* **Activity**
Copy out each line of the data that contains "border".
━━━━━━
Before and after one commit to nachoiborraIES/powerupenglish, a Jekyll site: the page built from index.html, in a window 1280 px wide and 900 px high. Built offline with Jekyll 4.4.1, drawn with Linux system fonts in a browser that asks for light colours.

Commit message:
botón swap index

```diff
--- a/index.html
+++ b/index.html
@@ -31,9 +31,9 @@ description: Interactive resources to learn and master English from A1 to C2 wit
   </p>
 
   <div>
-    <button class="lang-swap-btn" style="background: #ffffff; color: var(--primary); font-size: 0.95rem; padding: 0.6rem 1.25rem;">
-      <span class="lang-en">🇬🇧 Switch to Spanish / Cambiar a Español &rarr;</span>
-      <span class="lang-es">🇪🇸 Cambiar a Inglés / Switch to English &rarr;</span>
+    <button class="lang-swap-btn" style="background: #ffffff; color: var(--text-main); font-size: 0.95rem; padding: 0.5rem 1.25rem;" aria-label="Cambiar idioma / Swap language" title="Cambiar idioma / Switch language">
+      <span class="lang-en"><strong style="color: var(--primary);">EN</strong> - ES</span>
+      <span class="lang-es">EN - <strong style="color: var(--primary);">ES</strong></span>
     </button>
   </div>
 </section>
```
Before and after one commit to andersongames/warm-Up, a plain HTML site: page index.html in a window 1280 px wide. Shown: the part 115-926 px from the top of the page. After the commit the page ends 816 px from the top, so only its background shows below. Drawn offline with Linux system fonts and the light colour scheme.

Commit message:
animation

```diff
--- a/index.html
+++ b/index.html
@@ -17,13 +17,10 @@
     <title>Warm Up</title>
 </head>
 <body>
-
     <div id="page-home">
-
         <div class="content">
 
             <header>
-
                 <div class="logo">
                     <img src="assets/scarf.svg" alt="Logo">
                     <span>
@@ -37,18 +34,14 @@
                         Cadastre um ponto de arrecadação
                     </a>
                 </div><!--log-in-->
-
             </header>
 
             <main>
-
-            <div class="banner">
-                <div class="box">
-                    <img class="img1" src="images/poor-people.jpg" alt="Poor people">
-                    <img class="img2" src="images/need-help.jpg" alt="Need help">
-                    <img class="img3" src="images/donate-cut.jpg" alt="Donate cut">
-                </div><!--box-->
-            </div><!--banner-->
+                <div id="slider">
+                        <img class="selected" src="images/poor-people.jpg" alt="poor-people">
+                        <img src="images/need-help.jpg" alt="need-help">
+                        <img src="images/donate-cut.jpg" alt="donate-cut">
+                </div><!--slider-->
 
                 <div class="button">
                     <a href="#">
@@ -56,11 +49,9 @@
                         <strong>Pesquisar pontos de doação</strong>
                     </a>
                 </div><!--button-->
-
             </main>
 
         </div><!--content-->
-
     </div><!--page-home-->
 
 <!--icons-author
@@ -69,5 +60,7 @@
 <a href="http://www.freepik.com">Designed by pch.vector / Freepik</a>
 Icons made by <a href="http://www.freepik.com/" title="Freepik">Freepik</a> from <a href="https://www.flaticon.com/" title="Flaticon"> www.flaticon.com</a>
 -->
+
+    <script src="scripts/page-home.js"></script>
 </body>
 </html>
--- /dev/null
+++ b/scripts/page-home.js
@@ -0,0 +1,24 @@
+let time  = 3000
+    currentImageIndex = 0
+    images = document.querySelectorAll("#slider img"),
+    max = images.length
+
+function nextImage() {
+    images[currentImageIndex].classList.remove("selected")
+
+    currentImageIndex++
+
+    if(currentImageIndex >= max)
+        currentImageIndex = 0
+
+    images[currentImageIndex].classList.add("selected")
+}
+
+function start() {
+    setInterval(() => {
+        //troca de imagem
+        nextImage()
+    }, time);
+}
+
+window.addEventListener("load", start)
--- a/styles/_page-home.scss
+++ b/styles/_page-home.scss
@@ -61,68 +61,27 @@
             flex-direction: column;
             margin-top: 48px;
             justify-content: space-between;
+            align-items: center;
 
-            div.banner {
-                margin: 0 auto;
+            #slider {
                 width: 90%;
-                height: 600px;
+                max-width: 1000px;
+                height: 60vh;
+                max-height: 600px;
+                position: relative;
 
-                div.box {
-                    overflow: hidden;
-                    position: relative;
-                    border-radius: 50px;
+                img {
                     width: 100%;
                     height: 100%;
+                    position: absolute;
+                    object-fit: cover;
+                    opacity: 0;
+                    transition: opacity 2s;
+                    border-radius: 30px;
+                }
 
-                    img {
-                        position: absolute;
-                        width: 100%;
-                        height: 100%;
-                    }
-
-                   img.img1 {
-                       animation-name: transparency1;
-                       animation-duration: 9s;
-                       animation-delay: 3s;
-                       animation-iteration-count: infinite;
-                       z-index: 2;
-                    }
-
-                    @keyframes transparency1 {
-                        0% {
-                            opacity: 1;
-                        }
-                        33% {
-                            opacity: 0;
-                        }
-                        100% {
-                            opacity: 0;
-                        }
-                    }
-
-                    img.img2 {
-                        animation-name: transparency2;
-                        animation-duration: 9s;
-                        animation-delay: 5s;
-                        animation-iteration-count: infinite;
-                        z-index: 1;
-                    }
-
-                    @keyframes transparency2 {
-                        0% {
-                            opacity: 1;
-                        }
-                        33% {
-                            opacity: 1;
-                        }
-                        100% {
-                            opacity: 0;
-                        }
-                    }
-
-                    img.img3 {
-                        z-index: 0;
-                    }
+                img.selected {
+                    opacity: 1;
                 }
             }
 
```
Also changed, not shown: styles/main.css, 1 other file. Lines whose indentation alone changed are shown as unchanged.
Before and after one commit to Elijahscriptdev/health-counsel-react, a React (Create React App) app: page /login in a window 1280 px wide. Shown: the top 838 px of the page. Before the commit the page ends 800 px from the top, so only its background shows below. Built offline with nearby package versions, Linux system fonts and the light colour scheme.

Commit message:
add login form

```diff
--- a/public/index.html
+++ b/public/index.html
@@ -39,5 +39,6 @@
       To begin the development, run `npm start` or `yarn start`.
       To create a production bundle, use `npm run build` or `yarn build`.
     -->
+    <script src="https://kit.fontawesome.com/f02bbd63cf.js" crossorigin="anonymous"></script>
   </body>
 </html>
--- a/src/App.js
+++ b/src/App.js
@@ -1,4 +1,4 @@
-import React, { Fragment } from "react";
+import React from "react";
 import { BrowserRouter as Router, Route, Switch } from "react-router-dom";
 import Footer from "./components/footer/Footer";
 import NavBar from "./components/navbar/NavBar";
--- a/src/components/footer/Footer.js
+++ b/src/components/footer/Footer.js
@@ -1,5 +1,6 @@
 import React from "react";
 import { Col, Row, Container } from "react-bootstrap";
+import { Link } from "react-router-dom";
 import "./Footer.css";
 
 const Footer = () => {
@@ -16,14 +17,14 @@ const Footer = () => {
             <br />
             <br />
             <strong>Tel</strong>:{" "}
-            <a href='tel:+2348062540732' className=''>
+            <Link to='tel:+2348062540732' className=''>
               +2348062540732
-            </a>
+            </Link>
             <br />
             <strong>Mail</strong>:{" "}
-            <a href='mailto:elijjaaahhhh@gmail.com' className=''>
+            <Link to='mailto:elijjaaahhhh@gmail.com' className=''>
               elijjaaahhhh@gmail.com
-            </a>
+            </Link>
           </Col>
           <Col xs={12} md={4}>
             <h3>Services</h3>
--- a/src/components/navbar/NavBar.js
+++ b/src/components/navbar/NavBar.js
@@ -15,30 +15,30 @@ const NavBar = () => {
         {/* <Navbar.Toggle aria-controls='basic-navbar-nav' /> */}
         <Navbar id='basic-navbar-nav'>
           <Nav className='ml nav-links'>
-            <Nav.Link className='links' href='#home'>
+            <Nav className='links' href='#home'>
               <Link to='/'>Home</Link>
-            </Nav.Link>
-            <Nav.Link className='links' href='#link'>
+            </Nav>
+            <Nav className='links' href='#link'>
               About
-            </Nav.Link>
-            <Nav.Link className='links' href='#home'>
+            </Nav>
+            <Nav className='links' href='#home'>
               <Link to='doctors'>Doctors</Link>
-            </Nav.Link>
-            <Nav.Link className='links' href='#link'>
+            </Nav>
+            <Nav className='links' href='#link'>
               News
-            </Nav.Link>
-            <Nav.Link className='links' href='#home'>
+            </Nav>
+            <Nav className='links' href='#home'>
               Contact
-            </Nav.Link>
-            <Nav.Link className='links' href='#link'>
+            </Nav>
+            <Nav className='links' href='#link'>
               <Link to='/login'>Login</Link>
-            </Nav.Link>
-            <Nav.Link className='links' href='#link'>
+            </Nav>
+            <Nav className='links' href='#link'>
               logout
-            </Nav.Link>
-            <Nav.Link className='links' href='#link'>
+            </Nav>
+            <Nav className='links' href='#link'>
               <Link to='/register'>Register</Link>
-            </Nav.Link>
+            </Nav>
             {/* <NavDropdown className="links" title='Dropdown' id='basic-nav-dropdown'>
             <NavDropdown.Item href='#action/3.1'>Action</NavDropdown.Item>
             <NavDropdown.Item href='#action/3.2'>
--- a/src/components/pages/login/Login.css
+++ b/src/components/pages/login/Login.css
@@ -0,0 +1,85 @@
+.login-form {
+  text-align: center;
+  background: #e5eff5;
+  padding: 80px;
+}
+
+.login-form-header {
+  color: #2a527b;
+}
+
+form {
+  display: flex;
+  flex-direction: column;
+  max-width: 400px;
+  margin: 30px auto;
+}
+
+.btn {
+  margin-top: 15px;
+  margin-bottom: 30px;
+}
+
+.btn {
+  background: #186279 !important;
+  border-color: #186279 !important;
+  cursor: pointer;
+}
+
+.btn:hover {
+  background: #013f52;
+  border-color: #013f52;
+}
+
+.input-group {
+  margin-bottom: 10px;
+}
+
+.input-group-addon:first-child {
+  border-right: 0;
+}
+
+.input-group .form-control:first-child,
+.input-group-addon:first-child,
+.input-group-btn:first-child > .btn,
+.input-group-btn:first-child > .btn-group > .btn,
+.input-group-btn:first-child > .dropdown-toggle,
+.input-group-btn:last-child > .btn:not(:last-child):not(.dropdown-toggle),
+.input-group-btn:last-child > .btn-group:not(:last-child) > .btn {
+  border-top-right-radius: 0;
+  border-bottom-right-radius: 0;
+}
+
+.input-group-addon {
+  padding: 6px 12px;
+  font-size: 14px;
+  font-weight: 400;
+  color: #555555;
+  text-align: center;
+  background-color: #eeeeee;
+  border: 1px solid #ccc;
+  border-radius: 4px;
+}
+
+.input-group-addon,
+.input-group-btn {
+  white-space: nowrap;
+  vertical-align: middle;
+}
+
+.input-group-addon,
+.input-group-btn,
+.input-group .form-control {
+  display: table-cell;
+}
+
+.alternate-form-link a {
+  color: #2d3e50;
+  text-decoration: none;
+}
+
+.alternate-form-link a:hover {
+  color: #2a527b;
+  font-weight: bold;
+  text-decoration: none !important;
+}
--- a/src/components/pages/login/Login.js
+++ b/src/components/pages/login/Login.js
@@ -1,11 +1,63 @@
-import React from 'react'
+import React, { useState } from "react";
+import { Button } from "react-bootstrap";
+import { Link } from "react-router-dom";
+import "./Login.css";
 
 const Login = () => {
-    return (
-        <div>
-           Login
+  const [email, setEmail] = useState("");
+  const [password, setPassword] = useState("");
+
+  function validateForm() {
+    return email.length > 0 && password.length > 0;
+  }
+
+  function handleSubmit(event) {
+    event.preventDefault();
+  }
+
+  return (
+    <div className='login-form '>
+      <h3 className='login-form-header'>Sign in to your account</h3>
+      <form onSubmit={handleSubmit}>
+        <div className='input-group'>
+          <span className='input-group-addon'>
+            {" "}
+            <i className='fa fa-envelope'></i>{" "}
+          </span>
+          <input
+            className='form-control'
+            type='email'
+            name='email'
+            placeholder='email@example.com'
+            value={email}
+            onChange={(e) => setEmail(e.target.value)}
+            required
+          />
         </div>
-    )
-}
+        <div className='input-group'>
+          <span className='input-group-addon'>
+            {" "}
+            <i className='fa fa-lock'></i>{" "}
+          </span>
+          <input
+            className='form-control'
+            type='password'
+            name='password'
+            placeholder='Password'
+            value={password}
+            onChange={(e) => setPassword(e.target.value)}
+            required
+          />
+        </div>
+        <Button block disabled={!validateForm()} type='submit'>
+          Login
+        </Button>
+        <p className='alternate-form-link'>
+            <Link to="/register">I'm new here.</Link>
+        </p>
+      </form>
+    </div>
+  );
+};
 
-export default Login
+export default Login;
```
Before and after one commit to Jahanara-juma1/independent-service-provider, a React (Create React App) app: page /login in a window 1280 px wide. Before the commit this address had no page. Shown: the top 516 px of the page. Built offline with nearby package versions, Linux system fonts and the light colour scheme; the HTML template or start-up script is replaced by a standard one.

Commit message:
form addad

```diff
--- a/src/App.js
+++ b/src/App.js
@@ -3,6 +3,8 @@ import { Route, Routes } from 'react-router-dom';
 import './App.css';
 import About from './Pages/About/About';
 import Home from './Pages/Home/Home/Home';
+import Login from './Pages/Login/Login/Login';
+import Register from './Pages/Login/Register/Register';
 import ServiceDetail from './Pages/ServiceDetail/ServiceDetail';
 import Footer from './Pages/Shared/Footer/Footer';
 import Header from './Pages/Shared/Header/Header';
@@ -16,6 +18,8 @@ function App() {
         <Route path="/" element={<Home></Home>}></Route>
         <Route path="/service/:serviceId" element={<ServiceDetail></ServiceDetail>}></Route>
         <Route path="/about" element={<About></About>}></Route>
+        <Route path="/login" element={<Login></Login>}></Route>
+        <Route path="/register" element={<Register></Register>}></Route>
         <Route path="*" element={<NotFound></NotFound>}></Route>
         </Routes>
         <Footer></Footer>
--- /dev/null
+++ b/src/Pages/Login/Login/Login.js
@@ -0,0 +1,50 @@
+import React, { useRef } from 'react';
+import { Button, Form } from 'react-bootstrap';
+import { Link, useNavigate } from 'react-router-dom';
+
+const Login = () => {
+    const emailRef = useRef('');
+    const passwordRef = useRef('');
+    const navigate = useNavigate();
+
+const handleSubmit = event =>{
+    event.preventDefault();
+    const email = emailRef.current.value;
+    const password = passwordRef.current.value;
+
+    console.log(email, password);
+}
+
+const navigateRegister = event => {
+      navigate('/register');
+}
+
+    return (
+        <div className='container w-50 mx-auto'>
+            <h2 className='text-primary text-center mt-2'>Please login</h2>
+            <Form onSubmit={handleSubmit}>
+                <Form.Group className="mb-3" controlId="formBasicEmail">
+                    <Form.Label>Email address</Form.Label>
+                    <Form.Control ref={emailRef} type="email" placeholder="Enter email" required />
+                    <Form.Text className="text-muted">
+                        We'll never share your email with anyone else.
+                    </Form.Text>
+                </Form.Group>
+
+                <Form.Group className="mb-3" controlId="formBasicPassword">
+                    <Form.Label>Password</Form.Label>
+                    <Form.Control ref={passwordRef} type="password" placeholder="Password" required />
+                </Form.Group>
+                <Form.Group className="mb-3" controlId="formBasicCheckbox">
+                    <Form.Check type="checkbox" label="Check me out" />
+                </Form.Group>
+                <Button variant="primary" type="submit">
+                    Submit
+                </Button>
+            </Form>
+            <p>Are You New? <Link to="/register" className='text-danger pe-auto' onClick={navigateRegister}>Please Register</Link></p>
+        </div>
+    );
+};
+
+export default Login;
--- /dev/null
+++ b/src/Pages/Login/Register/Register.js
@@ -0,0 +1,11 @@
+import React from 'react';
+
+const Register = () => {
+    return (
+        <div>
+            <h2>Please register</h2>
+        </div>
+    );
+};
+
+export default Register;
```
━━━━━━
* **Written solution**
-                    border-radius: 50px;
+                    border-radius: 30px;
+  border-color: #186279 !important;
+  border-color: #013f52;
+  border-right: 0;
+  border-top-right-radius: 0;
+  border-bottom-right-radius: 0;
+  border: 1px solid #ccc;
+  border-radius: 4px;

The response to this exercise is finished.